Exercise aim | Each record, exactly as written, should be printed again.

Records provided |
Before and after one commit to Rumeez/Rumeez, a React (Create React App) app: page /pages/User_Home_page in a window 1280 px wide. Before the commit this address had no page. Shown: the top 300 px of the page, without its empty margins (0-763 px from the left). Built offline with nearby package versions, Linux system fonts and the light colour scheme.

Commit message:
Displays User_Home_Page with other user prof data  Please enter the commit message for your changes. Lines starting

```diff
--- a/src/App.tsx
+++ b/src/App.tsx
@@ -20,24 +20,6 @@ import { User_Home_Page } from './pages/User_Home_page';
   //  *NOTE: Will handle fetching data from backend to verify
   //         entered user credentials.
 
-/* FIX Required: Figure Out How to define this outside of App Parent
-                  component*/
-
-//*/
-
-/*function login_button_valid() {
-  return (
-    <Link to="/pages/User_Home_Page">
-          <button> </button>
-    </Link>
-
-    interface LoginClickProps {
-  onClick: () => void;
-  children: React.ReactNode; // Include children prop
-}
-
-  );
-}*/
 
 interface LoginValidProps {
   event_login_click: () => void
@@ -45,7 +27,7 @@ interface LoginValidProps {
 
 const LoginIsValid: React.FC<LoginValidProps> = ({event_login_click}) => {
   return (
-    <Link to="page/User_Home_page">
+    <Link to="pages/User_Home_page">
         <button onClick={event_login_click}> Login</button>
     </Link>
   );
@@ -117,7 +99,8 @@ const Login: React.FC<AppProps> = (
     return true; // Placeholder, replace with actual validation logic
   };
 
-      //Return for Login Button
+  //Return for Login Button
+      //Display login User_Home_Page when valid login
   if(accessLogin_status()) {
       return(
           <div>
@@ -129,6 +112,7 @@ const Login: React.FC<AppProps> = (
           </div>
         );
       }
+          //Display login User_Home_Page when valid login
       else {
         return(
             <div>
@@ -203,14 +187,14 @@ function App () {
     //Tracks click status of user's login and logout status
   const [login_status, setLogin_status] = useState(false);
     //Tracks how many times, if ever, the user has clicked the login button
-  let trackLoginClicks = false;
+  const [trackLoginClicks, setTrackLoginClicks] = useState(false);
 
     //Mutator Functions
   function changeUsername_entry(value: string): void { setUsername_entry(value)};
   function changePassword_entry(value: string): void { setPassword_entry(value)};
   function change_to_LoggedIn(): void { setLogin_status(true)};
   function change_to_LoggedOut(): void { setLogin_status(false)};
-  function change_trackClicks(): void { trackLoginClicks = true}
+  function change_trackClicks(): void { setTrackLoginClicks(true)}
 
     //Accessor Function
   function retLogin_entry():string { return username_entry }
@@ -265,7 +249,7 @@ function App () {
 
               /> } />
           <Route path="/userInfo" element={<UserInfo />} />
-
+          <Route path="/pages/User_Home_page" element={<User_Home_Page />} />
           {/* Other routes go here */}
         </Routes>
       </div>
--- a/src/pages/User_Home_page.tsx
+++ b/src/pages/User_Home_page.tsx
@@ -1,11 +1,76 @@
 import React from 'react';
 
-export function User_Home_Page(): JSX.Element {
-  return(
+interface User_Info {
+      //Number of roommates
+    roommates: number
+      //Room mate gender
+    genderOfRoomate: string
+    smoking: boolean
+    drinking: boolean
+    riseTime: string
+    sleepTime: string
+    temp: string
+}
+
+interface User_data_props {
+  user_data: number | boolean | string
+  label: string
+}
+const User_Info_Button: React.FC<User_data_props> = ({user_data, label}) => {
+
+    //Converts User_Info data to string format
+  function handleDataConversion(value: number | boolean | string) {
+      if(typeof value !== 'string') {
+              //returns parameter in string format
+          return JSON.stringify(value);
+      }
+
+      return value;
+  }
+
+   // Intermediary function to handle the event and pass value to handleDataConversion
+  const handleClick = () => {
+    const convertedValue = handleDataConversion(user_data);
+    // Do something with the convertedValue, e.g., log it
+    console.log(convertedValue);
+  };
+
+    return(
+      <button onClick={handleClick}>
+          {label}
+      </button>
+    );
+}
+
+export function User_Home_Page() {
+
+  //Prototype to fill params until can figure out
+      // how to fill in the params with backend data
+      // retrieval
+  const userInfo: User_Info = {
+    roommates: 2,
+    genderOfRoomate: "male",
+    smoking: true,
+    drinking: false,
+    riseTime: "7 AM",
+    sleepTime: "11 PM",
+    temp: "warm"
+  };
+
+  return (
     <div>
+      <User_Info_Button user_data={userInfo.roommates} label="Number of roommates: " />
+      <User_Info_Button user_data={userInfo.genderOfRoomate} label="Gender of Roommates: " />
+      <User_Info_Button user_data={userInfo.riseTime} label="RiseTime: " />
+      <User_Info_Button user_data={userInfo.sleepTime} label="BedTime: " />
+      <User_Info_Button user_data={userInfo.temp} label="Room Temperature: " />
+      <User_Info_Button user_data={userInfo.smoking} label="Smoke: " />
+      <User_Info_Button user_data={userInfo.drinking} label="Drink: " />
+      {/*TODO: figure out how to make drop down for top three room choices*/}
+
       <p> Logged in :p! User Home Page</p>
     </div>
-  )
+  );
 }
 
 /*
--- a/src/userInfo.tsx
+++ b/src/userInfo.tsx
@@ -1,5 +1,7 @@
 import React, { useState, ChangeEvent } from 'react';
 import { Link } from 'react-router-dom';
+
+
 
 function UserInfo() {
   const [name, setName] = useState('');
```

Reply to the task |
Before and after one commit to Rumeez/Rumeez, a React (Create React App) app: page /pages/User_Home_page in a window 1280 px wide. Before the commit this address had no page. Shown: the top 300 px of the page, without its empty margins (0-763 px from the left). Built offline with nearby package versions, Linux system fonts and the light colour scheme.

Commit message:
Displays User_Home_Page with other user prof data  Please enter the commit message for your changes. Lines starting

```diff
--- a/src/App.tsx
+++ b/src/App.tsx
@@ -20,24 +20,6 @@ import { User_Home_Page } from './pages/User_Home_page';
   //  *NOTE: Will handle fetching data from backend to verify
   //         entered user credentials.
 
-/* FIX Required: Figure Out How to define this outside of App Parent
-                  component*/
-
-//*/
-
-/*function login_button_valid() {
-  return (
-    <Link to="/pages/User_Home_Page">
-          <button> </button>
-    </Link>
-
-    interface LoginClickProps {
-  onClick: () => void;
-  children: React.ReactNode; // Include children prop
-}
-
-  );
-}*/
 
 interface LoginValidProps {
   event_login_click: () => void
@@ -45,7 +27,7 @@ interface LoginValidProps {
 
 const LoginIsValid: React.FC<LoginValidProps> = ({event_login_click}) => {
   return (
-    <Link to="page/User_Home_page">
+    <Link to="pages/User_Home_page">
         <button onClick={event_login_click}> Login</button>
     </Link>
   );
@@ -117,7 +99,8 @@ const Login: React.FC<AppProps> = (
     return true; // Placeholder, replace with actual validation logic
   };
 
-      //Return for Login Button
+  //Return for Login Button
+      //Display login User_Home_Page when valid login
   if(accessLogin_status()) {
       return(
           <div>
@@ -129,6 +112,7 @@ const Login: React.FC<AppProps> = (
           </div>
         );
       }
+          //Display login User_Home_Page when valid login
       else {
         return(
             <div>
@@ -203,14 +187,14 @@ function App () {
     //Tracks click status of user's login and logout status
   const [login_status, setLogin_status] = useState(false);
     //Tracks how many times, if ever, the user has clicked the login button
-  let trackLoginClicks = false;
+  const [trackLoginClicks, setTrackLoginClicks] = useState(false);
 
     //Mutator Functions
   function changeUsername_entry(value: string): void { setUsername_entry(value)};
   function changePassword_entry(value: string): void { setPassword_entry(value)};
   function change_to_LoggedIn(): void { setLogin_status(true)};
   function change_to_LoggedOut(): void { setLogin_status(false)};
-  function change_trackClicks(): void { trackLoginClicks = true}
+  function change_trackClicks(): void { setTrackLoginClicks(true)}
 
     //Accessor Function
   function retLogin_entry():string { return username_entry }
@@ -265,7 +249,7 @@ function App () {
 
               /> } />
           <Route path="/userInfo" element={<UserInfo />} />
-
+          <Route path="/pages/User_Home_page" element={<User_Home_Page />} />
           {/* Other routes go here */}
         </Routes>
       </div>
--- a/src/pages/User_Home_page.tsx
+++ b/src/pages/User_Home_page.tsx
@@ -1,11 +1,76 @@
 import React from 'react';
 
-export function User_Home_Page(): JSX.Element {
-  return(
+interface User_Info {
+      //Number of roommates
+    roommates: number
+      //Room mate gender
+    genderOfRoomate: string
+    smoking: boolean
+    drinking: boolean
+    riseTime: string
+    sleepTime: string
+    temp: string
+}
+
+interface User_data_props {
+  user_data: number | boolean | string
+  label: string
+}
+const User_Info_Button: React.FC<User_data_props> = ({user_data, label}) => {
+
+    //Converts User_Info data to string format
+  function handleDataConversion(value: number | boolean | string) {
+      if(typeof value !== 'string') {
+              //returns parameter in string format
+          return JSON.stringify(value);
+      }
+
+      return value;
+  }
+
+   // Intermediary function to handle the event and pass value to handleDataConversion
+  const handleClick = () => {
+    const convertedValue = handleDataConversion(user_data);
+    // Do something with the convertedValue, e.g., log it
+    console.log(convertedValue);
+  };
+
+    return(
+      <button onClick={handleClick}>
+          {label}
+      </button>
+    );
+}
+
+export function User_Home_Page() {
+
+  //Prototype to fill params until can figure out
+      // how to fill in the params with backend data
+      // retrieval
+  const userInfo: User_Info = {
+    roommates: 2,
+    genderOfRoomate: "male",
+    smoking: true,
+    drinking: false,
+    riseTime: "7 AM",
+    sleepTime: "11 PM",
+    temp: "warm"
+  };
+
+  return (
     <div>
+      <User_Info_Button user_data={userInfo.roommates} label="Number of roommates: " />
+      <User_Info_Button user_data={userInfo.genderOfRoomate} label="Gender of Roommates: " />
+      <User_Info_Button user_data={userInfo.riseTime} label="RiseTime: " />
+      <User_Info_Button user_data={userInfo.sleepTime} label="BedTime: " />
+      <User_Info_Button user_data={userInfo.temp} label="Room Temperature: " />
+      <User_Info_Button user_data={userInfo.smoking} label="Smoke: " />
+      <User_Info_Button user_data={userInfo.drinking} label="Drink: " />
+      {/*TODO: figure out how to make drop down for top three room choices*/}
+
       <p> Logged in :p! User Home Page</p>
     </div>
-  )
+  );
 }
 
 /*
--- a/src/userInfo.tsx
+++ b/src/userInfo.tsx
@@ -1,5 +1,7 @@
 import React, { useState, ChangeEvent } from 'react';
 import { Link } from 'react-router-dom';
+
+
 
 function UserInfo() {
   const [name, setName] = useState('');
```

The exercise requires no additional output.